-- Opening Marker --
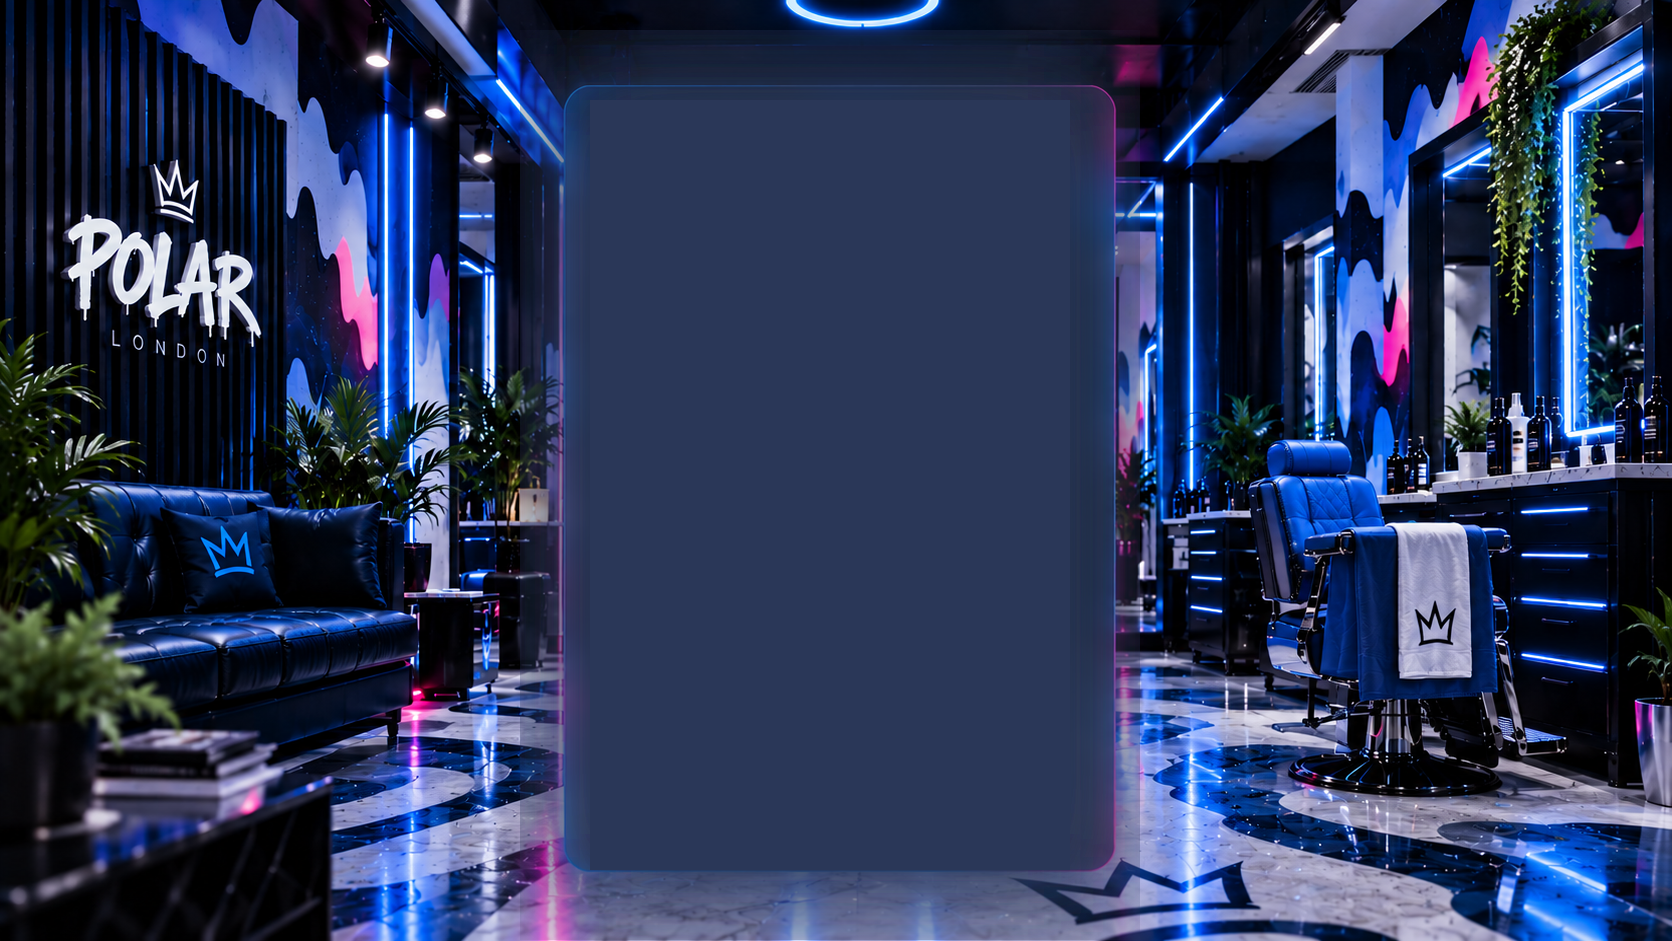
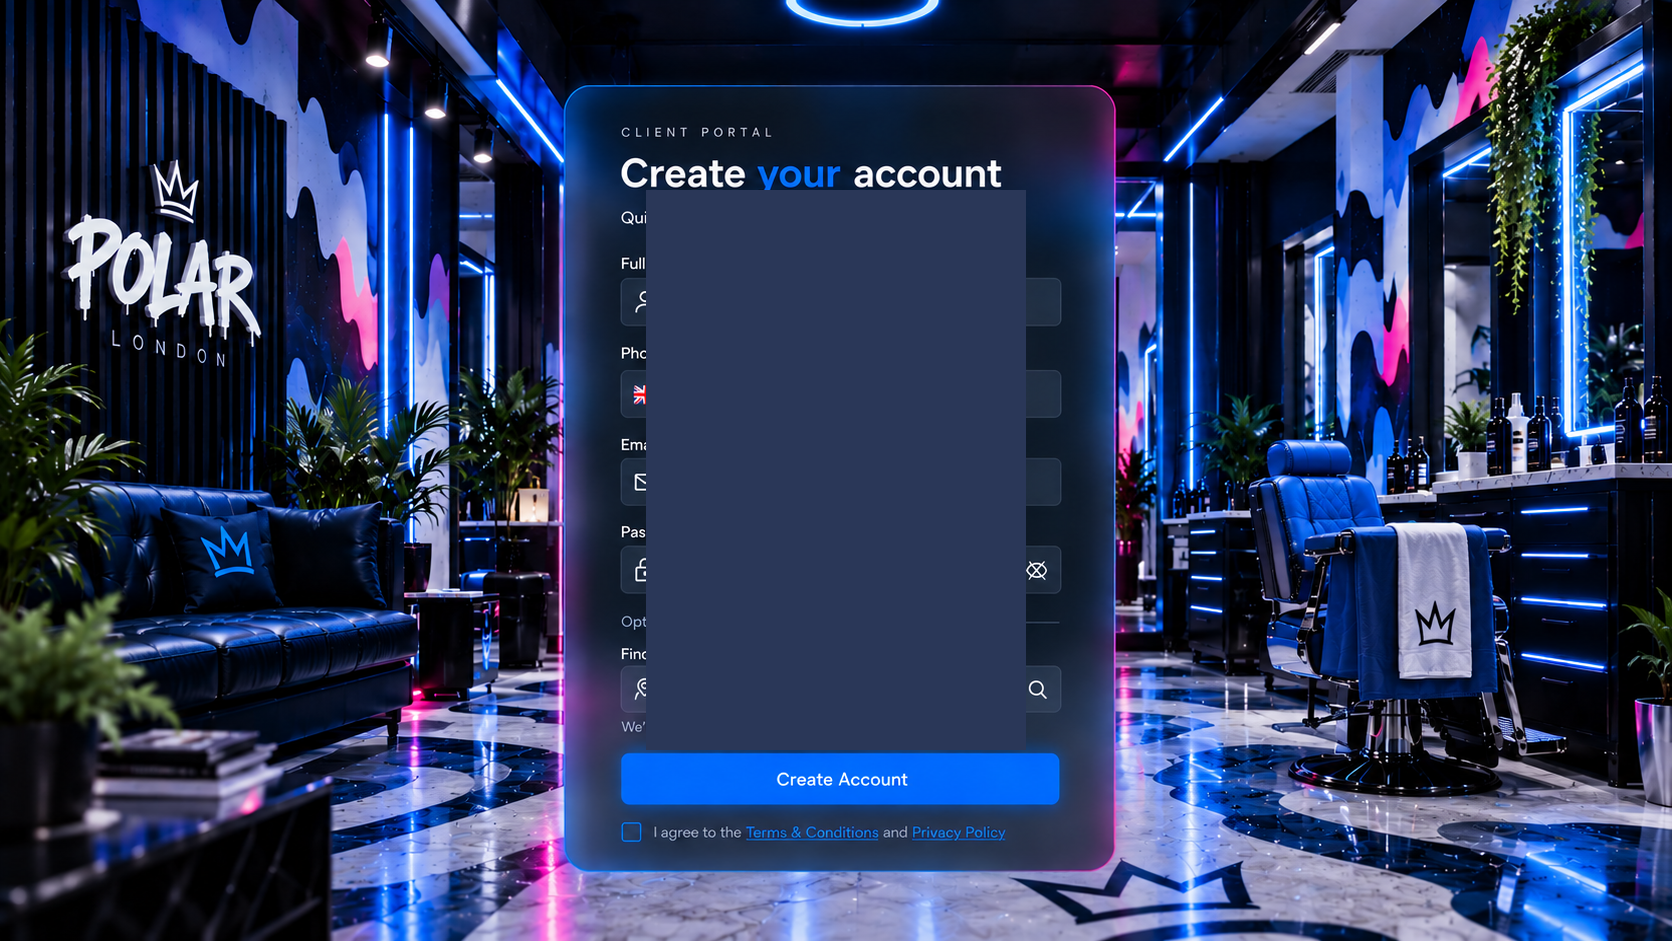
Reduce Client Create Account card to ~50%, two-layer composition only
Card resized to roughly half its prior footprint (max-w-md -> sm:max-w-[300px],
tighter padding/typography/spacing throughout) so desktop is strictly two
visual layers: the POLAR Room background and one floating card, nothing
between them. Removed the page-wide dark overlay div that previously sat
between the two.

Background asset regenerated to match the smaller card's actual footprint
(previous fill region was sized for the old larger card, leaving a visible
ghost outline around the new smaller one).

Mobile, copy, fields, functionality, auth/Supabase/backend unchanged.

Changed region(s): [[0.311, 0.0308, 0.6842, 1.0]]

diff --git a/src/app/signup/client/page.tsx b/src/app/signup/client/page.tsx
@@ -29,6 +29,10 @@ import {
 // top — inputs, password toggle, checkbox, links, button — is real,
 // functional markup, not a click-overlay on a flat image.
 //
+// Desktop is deliberately exactly two visual layers: the room
+// background, and one floating card. No dimming overlay or other
+// layer sits between them.
+//
 // Consent: the artwork shows a single checkbox ("Terms & Conditions
 // and Privacy Policy"). The live signup trigger independently
 // requires a separate, explicit 16+ affirmation
@@ -48,15 +52,14 @@ import {
 // Address: single optional free-text field, per the locked backend
 // resolution — its value is not yet sent to Supabase (see
 // signUpClient); real autocomplete/lookup is a future addition.
-// Desktop (sm+) uses a deliberately tighter vertical rhythm than
-// mobile so the whole card fits one screen with no scroll at normal
-// laptop/desktop sizes (1366x768 and up) — see file header comment
-// and the "single-screen portal" requirement. Mobile keeps its own
-// spacing entirely; every sm: override below only ever tightens, it
-// never changes copy, fields, or input usability (touch targets stay
-// comfortable, just less surrounding whitespace).
+//
+// Desktop (sm+) uses a deliberately much smaller/tighter card than
+// mobile (~50% smaller overall) so it reads as a compact floating
+// card rather than filling the screen. Mobile keeps its own spacing
+// entirely; every sm: override below only ever scales down, it never
+// changes copy, fields, or drops below a usable input size.
 const INPUT_CLASS =
-  "w-full rounded-lg border border-white/15 bg-white/5 py-2.5 sm:py-1.5 pl-10 pr-3 text-sm text-white outline-none placeholder:text-white/40 focus:border-royal-light";
+  "w-full rounded-lg border border-white/15 bg-white/5 py-2.5 sm:py-1 pl-10 sm:pl-8 pr-3 text-sm text-white outline-none placeholder:text-white/40 focus:border-royal-light sm:text-xs";
 
 export default function ClientSignupPage() {
   const [error, setError] = useState<string | null>(null);
@@ -87,15 +90,11 @@ export default function ClientSignupPage() {
 
   return (
     <main className="relative min-h-screen overflow-hidden bg-navy sm:h-[100dvh]">
-      {/* Desktop background: width-driven (100% of viewport width, so
+      {/* Layer 1 — background. Width-driven (100% of viewport width, so
           the POLAR logo on the left and chair on the right are never
           cropped), height derived from the image's own aspect ratio
           (1672x941) rather than stretched or force-fit to the
-          viewport height. On the rare viewport wider-than-16:9 than
-          the source image, overflow-hidden clips symmetrically
-          top/bottom (ceiling/floor) only — never the sides. No
-          object-fit crop/letterbox is needed inside, since this
-          wrapper's aspect ratio always matches the image exactly. */}
+          viewport height. Unchanged from the previous approved fix. */}
       <div className="absolute inset-0 hidden sm:flex sm:items-center sm:justify-center sm:overflow-hidden">
         <div className="relative w-full aspect-[1672/941]">
           <Image
@@ -116,66 +115,67 @@ export default function ClientSignupPage() {
         className="object-cover sm:hidden"
         aria-hidden="true"
       />
-      <div className="absolute inset-0 bg-navy/25" aria-hidden="true" />
 
+      {/* Layer 2 — the one floating card. Nothing else sits between
+          this and the background above. */}
       <div className="relative flex min-h-screen items-center justify-center px-5 py-16 sm:h-[100dvh] sm:min-h-0 sm:px-12 sm:py-4">
         <form
           onSubmit={handleSubmit}
-          className="w-full max-w-md rounded-2xl border border-white/15 bg-navy/70 p-6 text-white shadow-ice-lg backdrop-blur-xl sm:max-w-sm sm:p-5"
+          className="w-full max-w-md rounded-2xl border border-white/15 bg-navy/70 p-6 text-white shadow-ice-lg backdrop-blur-xl sm:max-w-[300px] sm:p-4"
         >
-          <p className="font-display text-xs tracking-[0.25em] text-royal-light">CLIENT PORTAL</p>
-          <h1 className="mt-2 font-display text-3xl tracking-wide sm:mt-1 sm:text-2xl">
+          <p className="font-display text-xs tracking-[0.25em] text-royal-light sm:text-[10px]">CLIENT PORTAL</p>
+          <h1 className="mt-2 font-display text-3xl tracking-wide sm:mt-1 sm:text-lg">
             Create <span className="text-royal-light">your</span> account
           </h1>
-          <p className="mt-1 text-sm text-white/60">Quick and easy. Get started in seconds.</p>
+          <p className="mt-1 text-sm text-white/60 sm:text-[11px]">Quick and easy. Get started in seconds.</p>
 
-          <div className="mt-6 space-y-4 sm:mt-3 sm:space-y-2">
+          <div className="mt-6 space-y-4 sm:mt-2 sm:space-y-1.5">
             <label className="block">
-              <span className="mb-1 block text-sm text-white/80">Full Name</span>
+              <span className="mb-1 block text-sm text-white/80 sm:text-xs">Full Name</span>
               <div className="relative">
-                <span className="pointer-events-none absolute inset-y-0 left-3 flex items-center">
-                  <UserIcon className="h-5 w-5 text-white/50" />
+                <span className="pointer-events-none absolute inset-y-0 left-3 flex items-center sm:left-2.5">
+                  <UserIcon className="h-5 w-5 text-white/50 sm:h-3.5 sm:w-3.5" />
                 </span>
                 <input name="full_name" type="text" required placeholder="e.g. Ahmed Khan" className={INPUT_CLASS} />
               </div>
             </label>
 
             <div>
-              <span className="mb-1 block text-sm text-white/80">Phone Number</span>
-              <div className="flex gap-2">
+              <span className="mb-1 block text-sm text-white/80 sm:text-xs">Phone Number</span>
+              <div className="flex gap-2 sm:gap-1.5">
                 <div
                   aria-hidden="true"
-                  className="flex shrink-0 items-center gap-1.5 rounded-lg border border-white/15 bg-white/5 px-3 py-2.5 text-sm text-white/80 sm:py-1.5"
+                  className="flex shrink-0 items-center gap-1.5 rounded-lg border border-white/15 bg-white/5 px-3 py-2.5 text-sm text-white/80 sm:gap-1 sm:px-2 sm:py-1 sm:text-xs"
                 >
                   <span>🇬🇧</span>
                   <span>+44</span>
-                  <ChevronDownIcon />
+                  <ChevronDownIcon className="h-3.5 w-3.5 sm:h-3 sm:w-3" />
                 </div>
                 <input
                   name="phone"
                   type="tel"
                   required
                   placeholder="e.g. 7700 900123"
-                  className="w-full flex-1 rounded-lg border border-white/15 bg-white/5 px-3 py-2.5 text-sm text-white outline-none placeholder:text-white/40 focus:border-royal-light sm:py-1.5"
+                  className="w-full flex-1 rounded-lg border border-white/15 bg-white/5 px-3 py-2.5 text-sm text-white outline-none placeholder:text-white/40 focus:border-royal-light sm:py-1 sm:text-xs"
                 />
               </div>
             </div>
 
             <label className="block">
-              <span className="mb-1 block text-sm text-white/80">Email</span>
+              <span className="mb-1 block text-sm text-white/80 sm:text-xs">Email</span>
               <div className="relative">
-                <span className="pointer-events-none absolute inset-y-0 left-3 flex items-center">
-                  <EnvelopeIcon className="h-5 w-5 text-white/50" />
+                <span className="pointer-events-none absolute inset-y-0 left-3 flex items-center sm:left-2.5">
+                  <EnvelopeIcon className="h-5 w-5 text-white/50 sm:h-3.5 sm:w-3.5" />
                 </span>
                 <input name="email" type="email" required placeholder="e.g. you@example.com" className={INPUT_CLASS} />
               </div>
             </label>
 
             <div>
-              <span className="mb-1 block text-sm text-white/80">Password</span>
+              <span className="mb-1 block text-sm text-white/80 sm:text-xs">Password</span>
               <div className="relative">
-                <span className="pointer-events-none absolute inset-y-0 left-3 flex items-center">
-                  <LockIcon className="h-5 w-5 text-white/50" />
+                <span className="pointer-events-none absolute inset-y-0 left-3 flex items-center sm:left-2.5">
+                  <LockIcon className="h-5 w-5 text-white/50 sm:h-3.5 sm:w-3.5" />
                 </span>
                 <input
                   name="password"
@@ -183,59 +183,63 @@ export default function ClientSignupPage() {
                   required
                   minLength={12}
                   placeholder="Minimum 12 characters"
-                  className={`${INPUT_CLASS} pr-11`}
+                  className={`${INPUT_CLASS} pr-11 sm:pr-8`}
                 />
                 <button
                   type="button"
                   onClick={() => setShowPassword((v) => !v)}
                   aria-label={showPassword ? "Hide password" : "Show password"}
-                  className="absolute inset-y-0 right-3 flex items-center text-white/50 hover:text-white"
+                  className="absolute inset-y-0 right-3 flex items-center text-white/50 hover:text-white sm:right-2.5"
                 >
-                  {showPassword ? <EyeOffIcon /> : <EyeIcon />}
+                  {showPassword ? (
+                    <EyeOffIcon className="h-5 w-5 sm:h-3.5 sm:w-3.5" />
+                  ) : (
+                    <EyeIcon className="h-5 w-5 sm:h-3.5 sm:w-3.5" />
+                  )}
                 </button>
               </div>
             </div>
 
-            <div className="border-t border-white/10 pt-4 sm:pt-2">
-              <span className="mb-1 block text-xs uppercase tracking-wide text-white/40">Optional</span>
-              <span className="mb-1 hidden text-sm text-white/80 sm:block">Find your address (optional)</span>
+            <div className="border-t border-white/10 pt-4 sm:pt-1.5">
+              <span className="mb-1 block text-xs uppercase tracking-wide text-white/40 sm:text-[9px]">Optional</span>
+              <span className="mb-1 hidden text-sm text-white/80 sm:block sm:text-xs">Find your address (optional)</span>
               <span className="mb-1 block text-sm text-white/80 sm:hidden">Address (optional)</span>
               <div className="relative">
-                <span className="pointer-events-none absolute inset-y-0 left-3 flex items-center">
-                  <PinIcon className="h-5 w-5 text-white/50" />
+                <span className="pointer-events-none absolute inset-y-0 left-3 flex items-center sm:left-2.5">
+                  <PinIcon className="h-5 w-5 text-white/50 sm:h-3.5 sm:w-3.5" />
                 </span>
                 <input
                   name="address"
                   type="text"
                   placeholder="e.g. 123 High Street, London"
-                  className={`${INPUT_CLASS} sm:pr-10`}
+                  className={`${INPUT_CLASS} sm:pr-8`}
                 />
-                <span className="pointer-events-none absolute inset-y-0 right-3 hidden items-center sm:flex">
-                  <SearchIcon />
+                <span className="pointer-events-none absolute inset-y-0 right-3 hidden items-center sm:flex sm:right-2.5">
+                  <SearchIcon className="h-4 w-4 sm:h-3 sm:w-3" />
                 </span>
               </div>
-              <p className="mt-1 hidden text-xs text-white/40 sm:block">
+              <p className="mt-1 hidden text-xs text-white/40 sm:block sm:text-[10px]">
                 We&rsquo;ll suggest matching addresses as you type.
               </p>
             </div>
           </div>
 
-          {error && <p className="mt-4 text-sm text-red-300">{error}</p>}
+          {error && <p className="mt-4 text-sm text-red-300 sm:mt-2 sm:text-xs">{error}</p>}
 
           <button
             type="submit"
             disabled={pending}
-            className="mt-6 w-full rounded-lg bg-royal py-3 text-center font-display text-sm tracking-wide text-white shadow-ice transition hover:bg-royal-dark disabled:opacity-60 sm:mt-3 sm:py-2"
+            className="mt-6 w-full rounded-lg bg-royal py-3 text-center font-display text-sm tracking-wide text-white shadow-ice transition hover:bg-royal-dark disabled:opacity-60 sm:mt-2 sm:py-1.5 sm:text-xs"
           >
             {pending ? "Creating account…" : "Create Account"}
           </button>
 
-          <label className="mt-4 flex items-start gap-2 text-xs text-white/70 sm:mt-2">
+          <label className="mt-4 flex items-start gap-2 text-xs text-white/70 sm:mt-1.5 sm:gap-1.5 sm:text-[10px]">
             <input
               type="checkbox"
               required
               onChange={handleConsentChange}
-              className="mt-0.5 h-4 w-4 rounded border-white/30 bg-white/5"
+              className="mt-0.5 h-4 w-4 rounded border-white/30 bg-white/5 sm:h-3 sm:w-3"
             />
             <span>
               I agree to the{" "}
@@ -256,7 +260,7 @@ export default function ClientSignupPage() {
           <input type="checkbox" name="privacy_accepted" className="hidden" />
           <input type="checkbox" name="age_confirmed" className="hidden" />
 
-          <p className="mt-4 text-center text-xs text-white/50 sm:mt-2">
+          <p className="mt-4 text-center text-xs text-white/50 sm:mt-1.5 sm:text-[10px]">
             Already have an account?{" "}
             <Link href="/login" className="text-royal-light underline">
               Log in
-- Closing Marker --
**Problem to work on**
Reproduce, word for word, every line from the start of the records down to and including the line with "signup trigger independently"; skip the pictures.

**Answer to the problem**
Reduce Client Create Account card to ~50%, two-layer composition only
Card resized to roughly half its prior footprint (max-w-md -> sm:max-w-[300px],
tighter padding/typography/spacing throughout) so desktop is strictly two
visual layers: the POLAR Room background and one floating card, nothing
between them. Removed the page-wide dark overlay div that previously sat
between the two.

Background asset regenerated to match the smaller card's actual footprint
(previous fill region was sized for the old larger card, leaving a visible
ghost outline around the new smaller one).

Mobile, copy, fields, functionality, auth/Supabase/backend unchanged.

Changed region(s): [[0.311, 0.0308, 0.6842, 1.0]]

diff --git a/src/app/signup/client/page.tsx b/src/app/signup/client/page.tsx
@@ -29,6 +29,10 @@ import {
 // top — inputs, password toggle, checkbox, links, button — is real,
 // functional markup, not a click-overlay on a flat image.
 //
+// Desktop is deliberately exactly two visual layers: the room
+// background, and one floating card. No dimming overlay or other
+// layer sits between them.
+//
 // Consent: the artwork shows a single checkbox ("Terms & Conditions
 // and Privacy Policy"). The live signup trigger independently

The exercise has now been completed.